§ GOAL OF THE EXERCISE
Select, from the material below, each line with "Michigan" in it.

§ STUDY MATERIAL
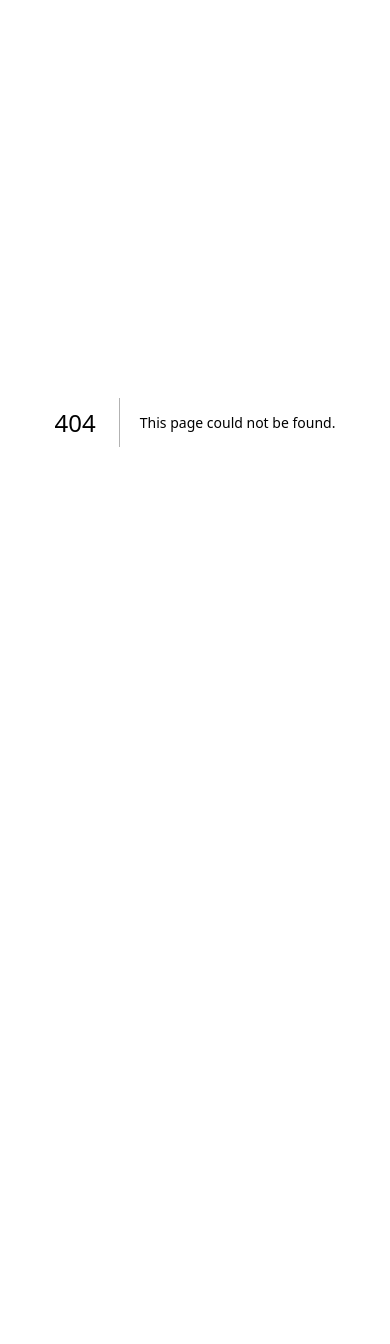
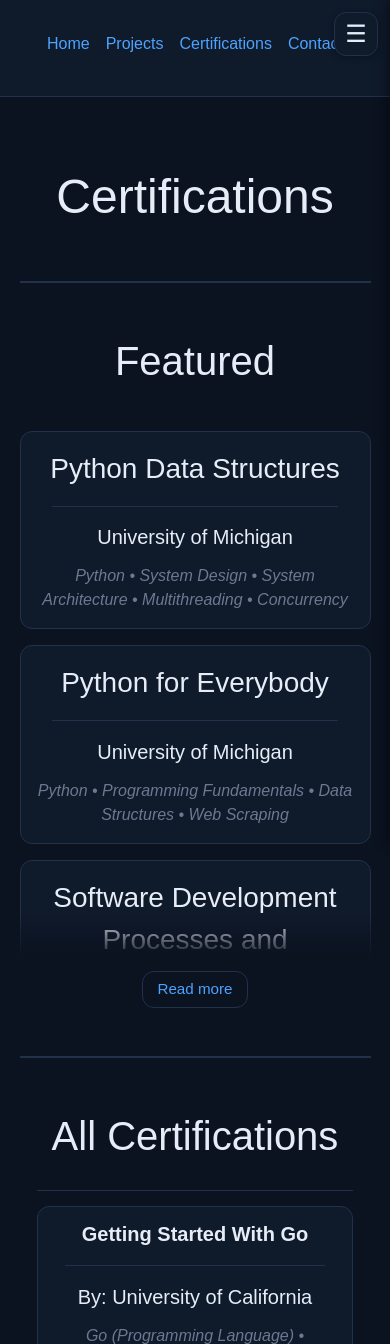
Before and after one commit to chandler-bolton/Portfolio, a Next.js app: page /certifications in a window 390 px wide. Before the commit this address had no page. Shown: the top 1344 px of the page. Before the commit the page ends 844 px from the top, so only its background shows below. Built offline with nearby package versions, Linux system fonts and the light colour scheme.

Commit message:
FEAT: Added new page Certifications, tweaked mobile styling, tweaked expandable element to handle lists better, known bugs: in mobile - the tech skills columns don't fully merge into one large column as their supposed to, instead, they sit firmly on top of one another

```diff
--- /dev/null
+++ b/app/certifications/page.tsx
@@ -0,0 +1,115 @@
+import Link from "next/link";
+import React from "react";
+import "@/styles/main.css";
+
+import { projects } from "@/content/projects";
+import Footer from "@/components/footer";
+import Header from "@/components/header";
+import ExpandableText from "@/components/expandable-text";
+import Image from "next/image";
+
+const CERTIFICATIONS = [
+	{ title: "Getting Started With Go", issuer: "University of California", featured: false, skills: ["Go (Programming Language)", "Programming Fundamentals"] },
+	{ title: "Functions, Methods, and Interfaces in Go", issuer: "University of California", featured: false, skills: ["Go (Programming Language)", "UI", "Interfaces", "Operations"] },
+	{ title: "Concurrency in Go", issuer: "University of California",   featured: false, skills: ["Go (Programming Language)", "Concurrency", "Parallelism", "Multithreading", "System Architecture"] },
+	{ title: "Programming with Google Go (Specialization)", issuer: "University of California", featured: false, skills: ["Go (Programming Language)", "Software Development", "Algorithms", "Concurrency", "Parallelism", "Multithreading"] },
+	{ title: "Python Data Structures", issuer: "University of Michigan", featured: true, skills: ["Python", "System Design", "System Architecture", "Multithreading", "Concurrency"] },
+	{ title: "Using Python to Access Web Data", issuer: "University of Michigan", featured: false, skills: ["Python", "Datastructures", "Automation", "API", "Web Scraping"] },
+	{ title: "Using Databases with Python", issuer: "University of Michigan", featured: false, skills: ["Python", "Databases", "SQL", "Automation", "API"] },
+	{ title: "Capstone: Retrieving, Processing, and Visualizing Data with Python", issuer: "University of Michigan", featured: false, skills: ["Python", "Data Analysis", "Data Visualization", "SQL", "Automation"] },
+	{ title: "Python for Everybody", issuer: "University of Michigan", featured: true, skills: ["Python", "Programming Fundamentals", "Data Structures", "Web Scraping"] },
+	{ title: "NVDA Certified Expert", issuer: "NV Access", featured: false, skills: ["NVDA Screen Reader", "Assistive Technology", "Accessibility"] },
+	{ title: "Software Development Processes and Methodologies", issuer: "University of Minnesota", featured: true, skills: ["Software Development Life Cycle", "Agile Methodologies", "Waterfall Model", "DevOps Practices"] },
+	{ title: "Agile Software Development", issuer: "University of Minnesota", featured: true, skills: ["Agile Methodologies", "Scrum", "Kanban"] },
+	{ title: "Lean Software Development", issuer: "University of Minnesota", featured: false, skills: ["Lean Principles", "Continuous Improvement", "Value Stream Mapping"] },
+	{ title: "Growth-Driven Design", issuer: "HubSpot", featured: false, skills: ["Growth-Driven Design", "Inbound Marketing", "Conversion Optimization"] },
+	{ title: "Salesforce Integration", issuer: "HubSpot", featured: false, skills: ["Salesforce", "CRM Integration", "API Management"] },
+	{ title: "Data Integrations", issuer: "HubSpot", featured: true, skills: ["Data Integration", "ETL Processes", "API Development"] },
+	{ title: "CMS for Developers", issuer: "HubSpot", featured: true, skills: ["CMS Development", "Web Development", "Content Management"] },
+	{ title: "HubSpot Architecture: Data Models and APIs", issuer: "HubSpot", featured: true, skills: ["Data Modeling", "API Design", "System Architecture"] },
+];
+
+export default function Home() {
+	const featuredProjects = projects.filter(project => project.featured);
+
+	return (
+		<main>
+			<Header />
+
+			<div className="main">
+
+				<div className="buffer"></div>
+
+				<h1 className="buffer textContainer">Certifications</h1>
+
+				<div className="divider"></div>
+
+					{/* ───── Featured Certifications ─────  */}
+					<section id="featured-certifications" className="textContainer buffer featuredCertificationsSection">
+
+						<h2 className="buffer flushedTop">
+							Featured
+						</h2>
+
+						<div className="featuredCertifications">
+							<ExpandableText lines={20}>
+							{(() => {
+								const featuredCerts = CERTIFICATIONS.filter(cert => cert.featured);
+								return featuredCerts.map((cert, i) => {
+									const isOrphanLast = i === featuredCerts.length - 1 && featuredCerts.length % 2 === 1;
+									return (
+										<div key={cert.title} id={`cert-${i}`} className={`certificationCard${isOrphanLast ? ' last' : ''}`}>
+											<h3>{cert.title}</h3>
+											<div className="divider thin"></div>
+											<p className="issuer">{cert.issuer}</p>
+											<div className="smallBuffer"></div>
+
+											<div className="skills">
+												{cert.skills.join(' • ')}
+											</div>
+										</div>
+									);
+								});
+							})()}
+							</ExpandableText>
+						</div>
+					</section>
+
+					<div className="divider"></div>
+
+					{/* ───── All Certifications ───── */}
+					<section className="textContainer viewAllCertifications">
+
+						<h2>All Certifications</h2>
+
+						<div className="divider thin"></div>
+
+						<div className="allCertifications">
+							<ExpandableText lines={10}>
+								<ul className="certificationList">
+									{CERTIFICATIONS.map((cert, i) => (
+										<li key={cert.title} id={`cert-${i}`} className="certificationListItem">
+											<p><b>{cert.title}</b></p>
+											<div className="divider thin"></div>
+
+											<p className="issuer">By: {cert.issuer}</p>
+											<div className="smallBuffer"></div>
+											<div className="skills">
+												{cert.skills.join(' • ')}
+											</div>
+										</li>
+									))}
+								</ul>
+							</ExpandableText>
+						</div>
+					</section>
+
+					<div className="smallBuffer"></div>
+
+			</div>
+
+			{/* ───── Footer Section ───── */}
+			<Footer />
+		</main>
+	)
+}
--- a/app/page.tsx
+++ b/app/page.tsx
@@ -66,6 +66,7 @@
 							Featured Projects
 						</h2>
 
+						<ExpandableText lines={10}>
 							<div className="featuredProjects">
 								{featuredProjects.map((project) => (
 									<Link key={project.slug} href={`/projects/${project.slug}`} className="projectCard">
@@ -74,6 +75,7 @@
 									</Link>
 								))}
 							</div>
+						</ExpandableText>
 					</section>
 
 					{/* ───── View All Projects ───── */}
@@ -93,7 +95,7 @@
 
 						<div className="divider thin"></div>
 
-						<div className="skillsContainer parent">
+						<ExpandableText lines={10} className="skillsContainer parent">
 							<ul className="skillsList">
 								<li className="square">Frontend & Backend Development</li>
 								<li className="square">AWS & Cloud Infrastructure</li>
@@ -108,8 +110,7 @@
 								<li className="square">Technical Documentation & Client Communication</li>
 								<li className="square">Python | JavaScript | TypeScript | React | Node.js</li>
 							</ul>
-
-						</div>
+						</ExpandableText>
 
 					</div>
 
--- a/components/header.tsx
+++ b/components/header.tsx
@@ -7,9 +7,10 @@
 import MobileDrawer from "@/components/mobile-drawer";
 
 const NAV_LINKS = [
-	{ href: "/#header", label: "Home" },
-	{ href: "/projects", label: "Projects" },
-	{ href: "#contact", label: "Contact" },
+	{ href: "/#header", label: "Home", headerDisplay: true },
+	{ href: "/projects", label: "Projects", headerDisplay: true },
+	{ href: "/certifications", label: "Certifications", headerDisplay: true },
+	{ href: "#contact", label: "Contact", headerDisplay: true },
 ];
 
 const HOME_JUMP_LINKS = [
@@ -20,11 +21,17 @@
 	{ href: "/#about", label: "About Me" },
 ];
 
+const JUMP_LINKS = [
+	{ href: "#header", label: "Back to Top" },
+]
+
+
+
 export default function Header() {
   const pathname = usePathname();
   const isHome = pathname === "/";
 
-  const drawerJumpLinks = isHome ? HOME_JUMP_LINKS : [];
+  const drawerJumpLinks = isHome ? [...HOME_JUMP_LINKS, ...JUMP_LINKS] : [...JUMP_LINKS];
 
   const drawerProjects = projects
 	.filter((project) => project.featured)
@@ -40,31 +47,20 @@
 			{/* ───── Header Section ───── */}
 			<nav>
 				<div className="navGrid">
-					<div className="navGirdItemLeft">
-
-					</div>
+					<div className="navGirdItemLeft"></div>
 
 					<div className="navGirdItemMiddle">
+
 						<ul className="textContainer naviItems">
-						<li>
-							<a href="/" target="_self">
-								Home
-							</a>
-						</li>
-						<li>
-							<a href="/projects" target="_self">
-								Projects
-							</a>
-						</li>
-						<li>
-							<a href="#contact" target="_self">
-								Contact
-							</a>
-						</li>
-					</ul>
+						{NAV_LINKS.filter(link => link.headerDisplay).map((link) => (
+							<li key={link.href}>
+								<a href={link.href} target="_self">
+									{link.label}
+								</a>
+							</li>
+						))}
+						</ul>
 					</div>
-
-					<div className="navGirdItemRight"></div>
 				</div>
 			</nav>
 		</header>
--- a/styles/main.css
+++ b/styles/main.css
@@ -362,6 +362,11 @@
   margin-bottom: 0 !important;
 }
 
+.smallBuffer {
+  margin-top: 0.75rem !important;
+  margin-bottom: 0.75rem !important;
+}
+
 .homeLink {
   margin-top: 2rem;
   margin-bottom: 2rem;
@@ -386,7 +391,7 @@
 }
 
 /* Skills Section */
-.skillsList {
+.skillsList, .expandableContent .skillsList {
   background-color: var(--bg-secondary);
   border: 1px solid var(--border);
   border-radius: var(--border-radius);
@@ -397,7 +402,7 @@
   flex-wrap: wrap;
   gap: 1rem;
 }
-.skillsList li {
+.skillsList li, .expandableContent .skillsList li {
   padding: 0.5rem 1rem;
   border-bottom: 1px solid var(--border);
   color: var(--text-primary);
@@ -412,13 +417,67 @@
   width: 100%;
 }
 
-.skillsContainer.parent {
+.skillsContainer.parent .expandableContent {
   display: flex;
   flex-direction: row;
   align-items: start;
   gap: 2rem;
   justify-content: center;
 }
+
+/* Certifications Section */
+
+.featuredCertifications {
+  display: grid;
+  grid-template-columns: 1fr 1fr;
+  gap: 2rem;
+  justify-content: center;
+}
+
+.certificationCard {
+  padding: 1rem;
+  border: 1px solid var(--border);
+  border-radius: var(--border-radius);
+  text-decoration: none;
+  color: inherit;
+  transition: box-shadow 0.3s ease;
+  background-color: var(--bg-secondary);
+}
+
+.certificationCard:hover, .certificationList li:hover {
+  box-shadow: 0 4px 8px rgba(0, 0, 0, 0.1);
+  transform: scale(1.02);
+  transition: transform 0.3s ease, box-shadow 0.3s ease;
+}
+
+.certificationCard.last {
+  grid-column: 1 / -1;
+}
+
+.certificationCard .skills, .certificationList .skills {
+  color: var(--text-muted);
+  font-style: italic;
+}
+
+.certificationList {
+  list-style: none;
+  display: grid;
+  grid-template-columns: 1fr 1fr 1fr;
+  gap: 1rem;
+  padding: 0;
+  max-width: 90%;
+  margin: 0 auto;
+}
+
+.certificationList li {
+  padding: 0.75rem;
+  border: 1px solid var(--border);
+  border-radius: var(--border-radius);
+  background-color: var(--bg-secondary);
+  color: var(--text-primary);
+}
+
+
 
 /* Project + Project Cards */
 .featuredProjects {
@@ -861,7 +920,6 @@
   }
 
   /* Hide sections that moved into the drawer */
-  .featuredProjectsSection,
   .viewAllProjects {
     display: none;
   }
@@ -943,8 +1001,9 @@
     flex-direction: column;
   }
 
-  .skillsContainer.parent {
+  .skillsContainer.parent .expandableContent {
     flex-direction: column;
+    justify-content: flex-start;
   }
 
   .skillContainer {
@@ -1025,5 +1084,23 @@
     display: none !important;
   }
 
+  .featuredCertifications, .certificationList {
+    grid-template-columns: 1fr;
+  }
+
+  .certificationCard {
+    width: 100%;
+    margin-top: 1rem;
+  }
+
+  /* .skillsList.first{
+    border-bottom: none;
+    border-radius: var(--border-radius) var(--border-radius) 0 0;
+  }
+
+  .skillsList.second {
+    border-top: none ;
+    border-radius: 0 0 var(--border-radius) var(--border-radius) ;
+  } */
 
 }
```
Lines whose indentation alone changed are shown as unchanged.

§ RESULT
+	{ title: "Python Data Structures", issuer: "University of Michigan", featured: true, skills: ["Python", "System Design", "System Architecture", "Multithreading", "Concurrency"] },
+	{ title: "Using Python to Access Web Data", issuer: "University of Michigan", featured: false, skills: ["Python", "Datastructures", "Automation", "API", "Web Scraping"] },
+	{ title: "Using Databases with Python", issuer: "University of Michigan", featured: false, skills: ["Python", "Databases", "SQL", "Automation", "API"] },
+	{ title: "Capstone: Retrieving, Processing, and Visualizing Data with Python", issuer: "University of Michigan", featured: false, skills: ["Python", "Data Analysis", "Data Visualization", "SQL", "Automation"] },
+	{ title: "Python for Everybody", issuer: "University of Michigan", featured: true, skills: ["Python", "Programming Fundamentals", "Data Structures", "Web Scraping"] },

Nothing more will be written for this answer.